WHAT IS EXPECTED »
Answer with one figure only, the number of lines below in which "const" occurs.

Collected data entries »
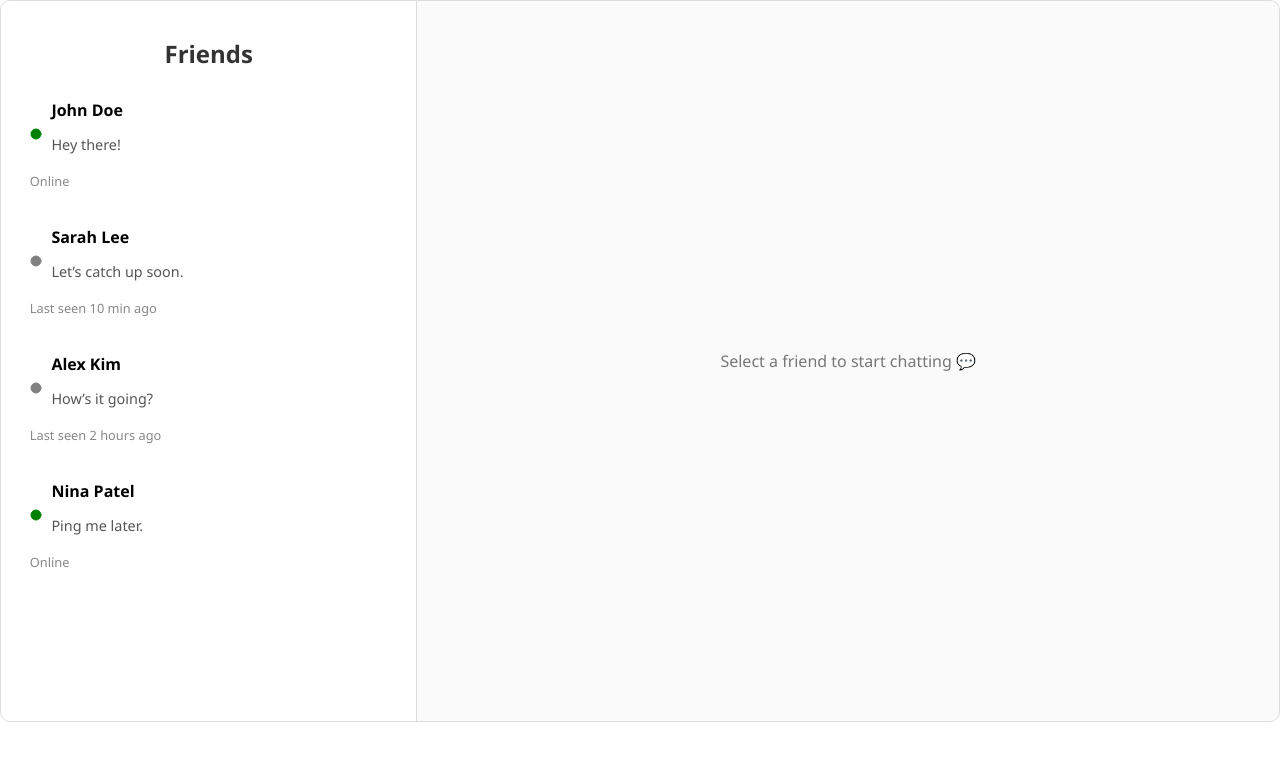
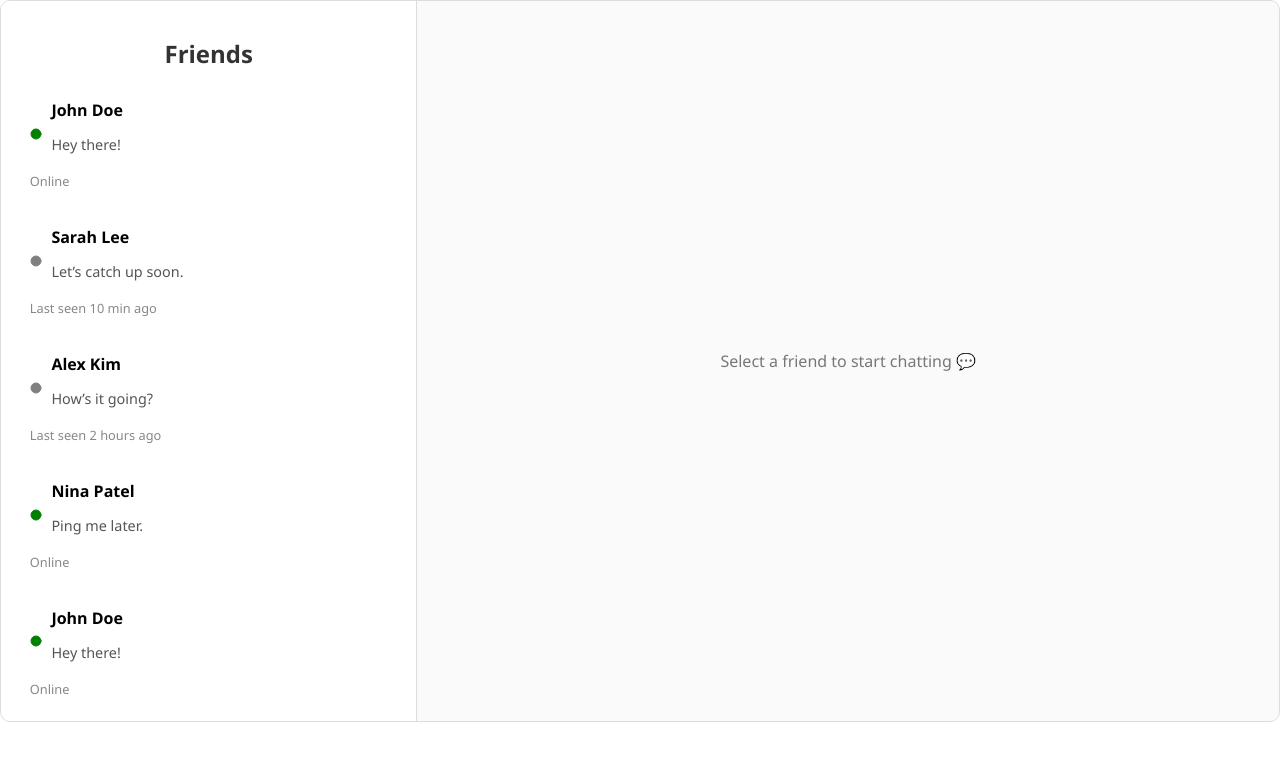
Before and after one commit to adenali20/xp-tracker, a React (Create React App) app: page /friends in a window 1280 px wide. Shown: the top 760 px of the page. Built offline with nearby package versions, Linux system fonts and the light colour scheme.

Commit message:
add more friends

```diff
--- a/src/components/Friends.jsx
+++ b/src/components/Friends.jsx
@@ -8,6 +8,22 @@ const Friends = () => {
     { id: 2, name: "Sarah Lee", lastMessage: "Let’s catch up soon.", online: false, lastSeen: "10 min ago" },
     { id: 3, name: "Alex Kim", lastMessage: "How’s it going?", online: false, lastSeen: "2 hours ago" },
     { id: 4, name: "Nina Patel", lastMessage: "Ping me later.", online: true, lastSeen: null },
+    { id: 5, name: "John Doe", lastMessage: "Hey there!", online: true, lastSeen: null },
+    { id: 6, name: "Sarah Lee", lastMessage: "Let’s catch up soon.", online: false, lastSeen: "10 min ago" },
+    { id: 7, name: "Alex Kim", lastMessage: "How’s it going?", online: false, lastSeen: "2 hours ago" },
+    { id: 8, name: "Nina Patel", lastMessage: "Ping me later.", online: true, lastSeen: null },
+    { id: 9, name: "John Doe", lastMessage: "Hey there!", online: true, lastSeen: null },
+    { id: 10, name: "Sarah Lee", lastMessage: "Let’s catch up soon.", online: false, lastSeen: "10 min ago" },
+    { id: 11, name: "Alex Kim", lastMessage: "How’s it going?", online: false, lastSeen: "2 hours ago" },
+    { id: 12, name: "Nina Patel", lastMessage: "Ping me later.", online: true, lastSeen: null },
+    { id: 13, name: "John Doe", lastMessage: "Hey there!", online: true, lastSeen: null },
+    { id: 14, name: "Sarah Lee", lastMessage: "Let’s catch up soon.", online: false, lastSeen: "10 min ago" },
+    { id: 15, name: "Alex Kim", lastMessage: "How’s it going?", online: false, lastSeen: "2 hours ago" },
+    { id: 16, name: "Nina Patel", lastMessage: "Ping me later.", online: true, lastSeen: null },
+    { id: 17, name: "John Doe", lastMessage: "Hey there!", online: true, lastSeen: null },
+    { id: 18, name: "Sarah Lee", lastMessage: "Let’s catch up soon.", online: false, lastSeen: "10 min ago" },
+    { id: 19, name: "Alex Kim", lastMessage: "How’s it going?", online: false, lastSeen: "2 hours ago" },
+    { id: 20, name: "Nina Patel", lastMessage: "Ping me later.", online: true, lastSeen: null },
   ]);
 
   const [selectedFriend, setSelectedFriend] = useState(null);
```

OUTPUT OF THE TASK »
2